▶ _EXERCISE PROMPT_
From the material below, return every line that includes "index".

▶ _DATASET EXTRACT_
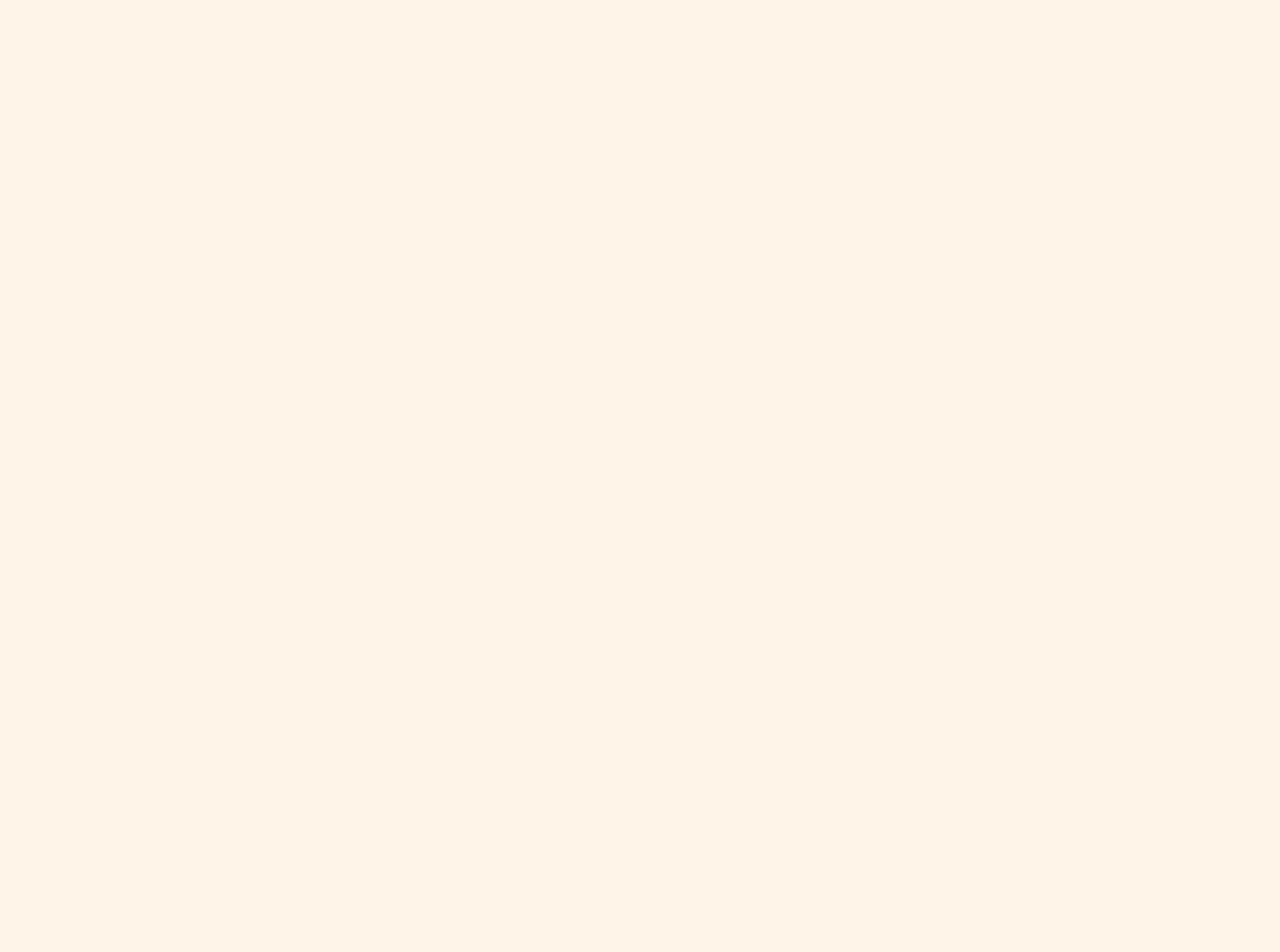
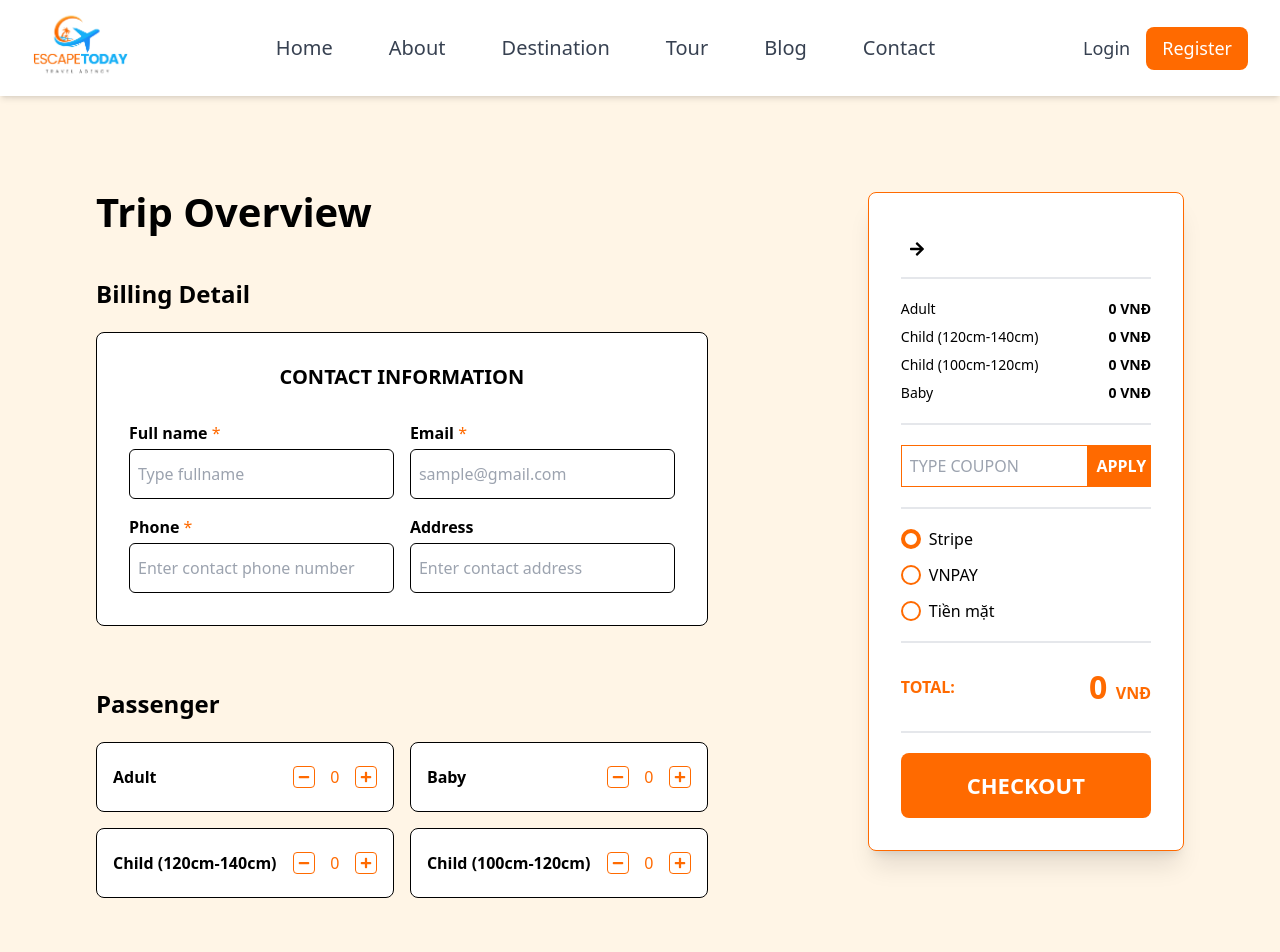
Before and after one commit to bach1701/Travel_FE, a React (Vite) app: page /tour/detail-tour/1/departure/1/checkout in a window 1280 px wide. Before the commit this address had no page. Shown: the top 952 px of the page. Before the commit the page ends 800 px from the top, so only its background shows below. Built offline with nearby package versions, Linux system fonts and the light colour scheme; no server answers.

Commit message:
checkout-page: done

```diff
--- a/src/page/CheckoutPage/index.tsx
+++ b/src/page/CheckoutPage/index.tsx
@@ -6,12 +6,38 @@ import { useEffect, useState } from "react";
 import { FaPlus, FaMinus, FaArrowRight } from "react-icons/fa";
 import { useParams } from "react-router-dom";
 
+type BookingResponse = {
+    messsage: string,
+    booking: {
+        booking_id: number,
+        departure_id: number,
+        user_id: number,
+        num_adults: number,
+        num_children_120_140: number,
+        num_children_100_120: number,
+        total_price: string,
+        booking_status: string,
+        special_requests: string,
+        booking_date: string,
+        tour_title: string,
+        departure_date: string,
+        departure_location: string
+        };
+};
+
+type PaymentResponse = {
+    message: string;
+    paymentUrl: string;
+    checkout_id: number;
+    transaction_id: string;
+};
+
 const CheckoutPage = () => {
 
-    const { id } = useParams<{ id: string }>();
+    const { id, id_depa } = useParams<{ id: string; id_depa: string }>();
 
     const [tour, setTour] = useState<Tour | null>(null);
-    const [methodPay, setMethodPay] = useState<number | null>(null);
+    const [methodPay, setMethodPay] = useState<number | null>(1);
     const [passengerInfos, setPassengerInfos] = useState<{ fullName: string; gender: string; birthday: string; type: string }[]>([]);
     const [passengers, setPassengers] = useState({
         adult: 0,
@@ -205,9 +231,61 @@ const CheckoutPage = () => {
         return `${formattedPrice}`;
     };
 
-    const handleCheckout: () => void = () => {
+    const handleCheckout = async (): Promise<void> => {
+        if(!tour) return;
+        try {
+            const token = localStorage.getItem('AccessToken');
+            if(!token) {
+                alert("Vui lòng đăng nhập để tiếp tục.");
+                return;
+            }
 
-    }
+            const headers = {
+                Authorization: `Bearer ${token}`,
+                "Content-Type": "application/json",
+              };
+
+            const bookingData = {
+                departure_id: id_depa,
+                num_adults: passengers.adult,
+                num_children_120_140: passengers.child_120_140,
+                num_children_100_120: passengers.child_100_120,
+                special_requests: orderNote.filter(note => note.value).map(note => note.vn).join(', '),
+            };
+
+            const bookingRes = await axios.post<BookingResponse>(`${baseURL}/user/bookings`, bookingData, { headers });
+
+            const bookingID = bookingRes.data.booking.booking_id;
+            let methodPayment = '';
+
+            if (methodPay === 3) {
+                methodPayment = 'direct_to_seller';
+            }
+            if (methodPay === 1) {
+                methodPayment = 'stripe';
+            }
+            if (methodPay === 2) {
+                methodPayment = 'vnpay';
+            }
+
+            console.log('payment - ', methodPayment);
+
+            const paymentRes = await axios.post<PaymentResponse>(`${baseURL}/user/payments`,
+                {
+                    booking_id: bookingID,
+                    payment_method: methodPayment
+                },
+                { headers }
+            );
+
+            const paymentURL = paymentRes.data.paymentUrl;
+            if(paymentURL) window.location.href = paymentURL;
+            else alert('Không nhận được đường dẫn thanh toán.');
+
+        }catch (error) {
+            console.log (error);
+        }
+    };
 
     useEffect(()=>{
         const fetchDetailTour = async() => {
@@ -398,19 +476,19 @@ const CheckoutPage = () => {
                 <div className="border my-5"></div>
                 <div className="space-y-4">
                     <CustomRadioButton
-                        label="Tiền mặt"
+                        label="Stripe"
                         value={1}
                         checked={methodPay === 1}
                         onChange={() => handleMethodPayChange(1)}
                     />
                     <CustomRadioButton
-                        label="Stripe"
+                        label="VNPAY"
                         value={2}
                         checked={methodPay === 2}
                         onChange={() => handleMethodPayChange(2)}
                     />
                     <CustomRadioButton
-                        label="VnPay"
+                        label="Tiền mặt"
                         value={3}
                         checked={methodPay === 3}
                         onChange={() => handleMethodPayChange(3)}
--- a/src/page/DetailTour/index.tsx
+++ b/src/page/DetailTour/index.tsx
@@ -19,6 +19,8 @@ const DetailTour = () => {
     const [departures, setDepartures] = useState<TourDeparture []>([]);
     const [showPlans, setShowPlans] = useState<{ [key: number]: boolean }>({});
     const [listTours, setListTours] = useState<Tour[]>([]);
+    const [departuresChoose, setDeparturesChoose] = useState<TourDeparture | null>(null);
+
 
     const userReview = [
         {
@@ -106,12 +108,21 @@ const DetailTour = () => {
     };
 
     const handleClickOrderNow: () => void = () => {
-        navigate(`${window.location.pathname}/checkout`);
+        navigate(`${window.location.pathname}/departure/${departuresChoose?.departure_id}/checkout`);
     };
 
     const formatPrice = (price: number): string => {
         const formattedPrice = price.toLocaleString('vi-VN');
         return `${formattedPrice}`;
+    };
+
+    const formatDate = (dateStr: string): string => {
+        const date = new Date(dateStr);
+        if (isNaN(date.getTime())) return "";
+        const day = String(date.getDate()).padStart(2, "0");
+        const month = String(date.getMonth() + 1).padStart(2, "0");
+        const year = date.getFullYear();
+        return `${day}/${month}/${year}`;
     };
 
     useEffect(() => {
@@ -136,6 +147,10 @@ const DetailTour = () => {
         const shuffled = tours.sort(() => 0.5 - Math.random());
         return shuffled.slice(0, count);
     };
+
+    const handleChooseDeparture = (day: TourDeparture): void => {
+        setDeparturesChoose(day);
+    }
 
     useEffect(() => {
         const fetchTour = async() => {
@@ -191,7 +206,12 @@ const DetailTour = () => {
                             </div>
                             <div className='flex w-full md:w-9/10 text-center items-center gap-2 text-lg text-gray-800'>
                                 <FaCalendarAlt style={{ color: '#FF6A00' }} />
-                                <span>{departures[0]?.start_date}</span>
+                                {departures.slice(0, 3).map((day, key) => (
+                                    <button onClick={() => handleChooseDeparture(day)} key={key} className='rounded-md px-2 text-white bg-primary'>
+                                        {formatDate(day?.start_date)}
+                                    </button>
+                                ))}
+                                <button className='rounded-md px-2 text-white bg-primary w-[80px]'>...</button>
                             </div>
                         </div>
                         <div className='flex items-center gap-2 text-lg text-gray-800'>
@@ -418,11 +438,11 @@ const DetailTour = () => {
                         </div>
                         <div>
                             <ul className='pb-8'>
-                            <li className='pb-2'>Depart: {departures[0]?.start_date}</li>
+                                <li className='pb-2'>Depart: {departuresChoose?.start_date}</li>
                                 <li>Duration: {tour?.duration}</li>
                             </ul>
                             <h2 className='text-center font-semibold text-primary'>
-                            {formatPrice(Number(departures[0]?.price_adult))}
+                                {formatPrice(Number(departuresChoose?.price_adult))}
                                 <span className='text-[16px]'> VNĐ</span>
                             </h2>
                             <div className="border border-primary mt-4 mb-8 w-[100%] items-center text-center justify-center"></div>
--- a/src/page/TourPage/index.tsx
+++ b/src/page/TourPage/index.tsx
@@ -27,6 +27,8 @@ const TourPage = () => {
     const [selectedDestination, setSelectedDestination] = useState('');
     const [listTours, setListTours] = useState<Tour[]>([]);
     const [, setPagination] = useState<Pagination | null>(null);
+    const [noResult, setNoResult] = useState(false);
+
 
     const dispatch = useDispatch<AppDispatch>();
     const { departureLocations, destinations,  } = useSelector(
@@ -83,9 +85,15 @@ const TourPage = () => {
                 console.log('param -',params);
                 console.log('list tour -',listTours);
                 setPagination(pagination);
+                setNoResult(false);
             }
-            catch (err) {
+            catch (err: any) {
+                if (axios.isAxiosError(err) && err.response?.data?.message === 'No tours found') {
+                    setListTours([]);
+                    setNoResult(true);
+                } else {
                     console.error(err);
+                }
             }
         };
 
@@ -271,6 +279,9 @@ const TourPage = () => {
                 </div>
                 {/* List Tour */}
                 <div className='w-full md:w-3/4'>
+                    {noResult ? (
+                        <h2 className='text-xl text-gray-600 px-4'>Không có kết quả tìm kiếm phù hợp.</h2>
+                    ) : (
                         <div className='flex flex-wrap px-4 gap-6'>
                             {listTours.map((tour) => (
                                 <div key={tour.tour_id} className='w-full sm:w-[calc(50%-16px)] lg:w-[calc(33.333%-16px)] xl:w-[330px]'>
@@ -278,6 +289,7 @@ const TourPage = () => {
                                 </div>
                             ))}
                         </div>
+                    )}
                 </div>
             </div>
         </div>
--- a/src/router/index.tsx
+++ b/src/router/index.tsx
@@ -60,7 +60,7 @@ const AppRouter = () => {
                     }
                 />
                 <Route
-                    path="/tour/detail-tour/:id/checkout"
+                    path="/tour/detail-tour/:id/departure/:id_depa/checkout"
                     element={
                         <MainLayout>
                             <CheckoutPage />
```
Lines whose indentation alone changed are shown as unchanged.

▶ _TASK RESPONSE_
--- a/src/page/CheckoutPage/index.tsx
+++ b/src/page/CheckoutPage/index.tsx
--- a/src/page/DetailTour/index.tsx
+++ b/src/page/DetailTour/index.tsx
--- a/src/page/TourPage/index.tsx
+++ b/src/page/TourPage/index.tsx
--- a/src/router/index.tsx
+++ b/src/router/index.tsx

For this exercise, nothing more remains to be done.